meaning "to breathe". The Greeks thought that the breath was the soul. In Greek mythology Psyche was a beautiful maiden who was beloved by Eros (or Cupid in Roman mythology). She is the subject of Keats's poem Ode to Psyche
Ptah m Egyptian Mythology
From Egyptian ptḥ
meaning "opener, creator"
. Ptah was an Egyptian god associated with creation and the arts.
Ptolemy m History
From the Greek name Πτολεμαῖος (Ptolemaios)
, derived from Greek πολεμήϊος (polemeios)
meaning "aggressive, warlike"
. Ptolemy was the name of several Greco-Egyptian rulers of Egypt, all descendants of Ptolemy I Soter, one of the generals of Alexander the Great. This was also the name of a Greek astronomer.
Puabi f Akkadian
Means "word of my father"
, from Akkadian pû
meaning "mouth" and abu
meaning "father". Puabi was a 26th-century BC Akkadian noblewoman who was buried in the Sumerian city of Ur.

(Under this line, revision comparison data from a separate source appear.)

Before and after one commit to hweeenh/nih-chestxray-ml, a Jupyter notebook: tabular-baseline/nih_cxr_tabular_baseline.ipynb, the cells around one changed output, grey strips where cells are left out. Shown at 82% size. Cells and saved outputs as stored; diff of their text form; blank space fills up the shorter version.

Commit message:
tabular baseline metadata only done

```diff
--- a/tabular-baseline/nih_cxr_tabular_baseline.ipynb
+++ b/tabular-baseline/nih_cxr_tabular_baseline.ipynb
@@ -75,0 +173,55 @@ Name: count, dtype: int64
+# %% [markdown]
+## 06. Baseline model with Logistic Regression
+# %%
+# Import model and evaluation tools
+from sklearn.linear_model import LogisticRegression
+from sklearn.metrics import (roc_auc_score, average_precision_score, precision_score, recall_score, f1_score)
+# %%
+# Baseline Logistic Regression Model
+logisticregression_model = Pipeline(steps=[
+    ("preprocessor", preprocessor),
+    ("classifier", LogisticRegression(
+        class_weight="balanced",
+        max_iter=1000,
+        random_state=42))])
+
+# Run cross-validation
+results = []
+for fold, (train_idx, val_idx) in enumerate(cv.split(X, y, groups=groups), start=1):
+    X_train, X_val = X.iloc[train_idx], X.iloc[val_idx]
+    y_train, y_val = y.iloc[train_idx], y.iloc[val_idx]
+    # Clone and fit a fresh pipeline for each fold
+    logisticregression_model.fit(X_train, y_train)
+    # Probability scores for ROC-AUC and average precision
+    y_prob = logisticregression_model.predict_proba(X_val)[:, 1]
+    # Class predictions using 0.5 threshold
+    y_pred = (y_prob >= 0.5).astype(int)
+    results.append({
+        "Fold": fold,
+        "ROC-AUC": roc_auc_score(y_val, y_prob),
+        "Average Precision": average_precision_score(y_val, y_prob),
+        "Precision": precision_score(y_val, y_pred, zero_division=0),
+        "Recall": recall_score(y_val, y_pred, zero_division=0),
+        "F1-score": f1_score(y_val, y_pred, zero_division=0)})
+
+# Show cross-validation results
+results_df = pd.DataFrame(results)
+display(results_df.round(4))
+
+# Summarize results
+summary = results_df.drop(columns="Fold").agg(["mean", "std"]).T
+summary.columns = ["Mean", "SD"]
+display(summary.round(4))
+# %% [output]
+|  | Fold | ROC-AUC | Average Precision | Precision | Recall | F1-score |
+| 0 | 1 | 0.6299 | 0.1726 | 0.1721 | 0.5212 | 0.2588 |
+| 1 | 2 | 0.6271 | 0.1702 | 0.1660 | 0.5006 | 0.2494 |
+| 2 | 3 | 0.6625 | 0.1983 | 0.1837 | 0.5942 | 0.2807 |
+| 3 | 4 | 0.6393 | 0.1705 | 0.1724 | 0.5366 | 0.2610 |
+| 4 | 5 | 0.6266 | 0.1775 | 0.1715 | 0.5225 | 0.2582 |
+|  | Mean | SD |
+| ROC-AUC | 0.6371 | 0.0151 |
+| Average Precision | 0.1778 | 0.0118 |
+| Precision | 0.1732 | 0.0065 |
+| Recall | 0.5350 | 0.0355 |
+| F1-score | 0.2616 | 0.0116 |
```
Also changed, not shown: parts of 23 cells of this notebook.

Pualani f Hawaiian
Means "heavenly flower"
or "royal offspring"
from Hawaiian pua
"flower, offspring" and lani
"heaven, sky, royal, majesty".
Puanani f Hawaiian
Means "beautiful flower"
or "beautiful offspring"
from Hawaiian pua
"flower, offspring" and nani
Publius m Ancient Roman
Roman praenomen, or given name, meaning "public"
in Latin. This was among the more common of the Roman praenomina, being borne by (among others) the emperor Hadrian and the poet Virgil.
Puck m & f Anglo-Saxon Mythology, Dutch
Meaning unknown, from Old English puca
. It could ultimately be of either Germanic or Celtic origin. In English legend this was the name of a mischievous spirit, also known as Robin Goodfellow. He appears in Shakespeare's play A Midsummer Night's Dream
(1600). It is used in the Netherlands as mainly a feminine name.
Puja f Indian, Hindi, Marathi, Gujarati, Bengali, Punjabi, Telugu, Malayalam, Tamil, Kannada, Nepali
Means "honour, worship"
in Sanskrit. This is the name of a Hindu ritual of reverence.
Purdie m & f English (Rare)
From an English surname that was derived from the Norman French expression pur die "by God"
. It was perhaps originally a nickname for a person who used the oath frequently.
Purificación f Spanish
in Spanish. This name is given in reference to the ritual purification of the Virgin Mary
after her childbirth.
Puteri f Malay
Means "daughter, princess"
in Malay, ultimately from Sanskrit पुत्री (putri)
Putu m & f Balinese
in Balinese. Traditionally, this name is given to the first-born child.
Pwyll m Welsh Mythology
Meaning unknown. In the Mabinogion, a collection of tales from Welsh mythology, Pwyll is a king of Dyfed who pursues and finally marries Rhiannon
Pyotr m Russian
Russian form of Peter
. A famous bearer was the Russian composer Pyotr Ilyich Tchaikovsky (1840-1893).
Pythagoras m Ancient Greek
Derived from Pythios
, a name of Apollo
, combined with Greek ἀγορά (agora)
meaning "assembly, marketplace". This was the name of a 6th-century BC Greek philosopher and mathematician from Samos. He was the founder of a school of philosophy whose members believed that numbers described the universe.
Pythios m Greek Mythology
From the Greek place name Πυθώ (Pytho)
, an older name of the city of Delphi, which was probably derived from Greek πύθω (pytho)
meaning "to rot". This was an epithet of Apollo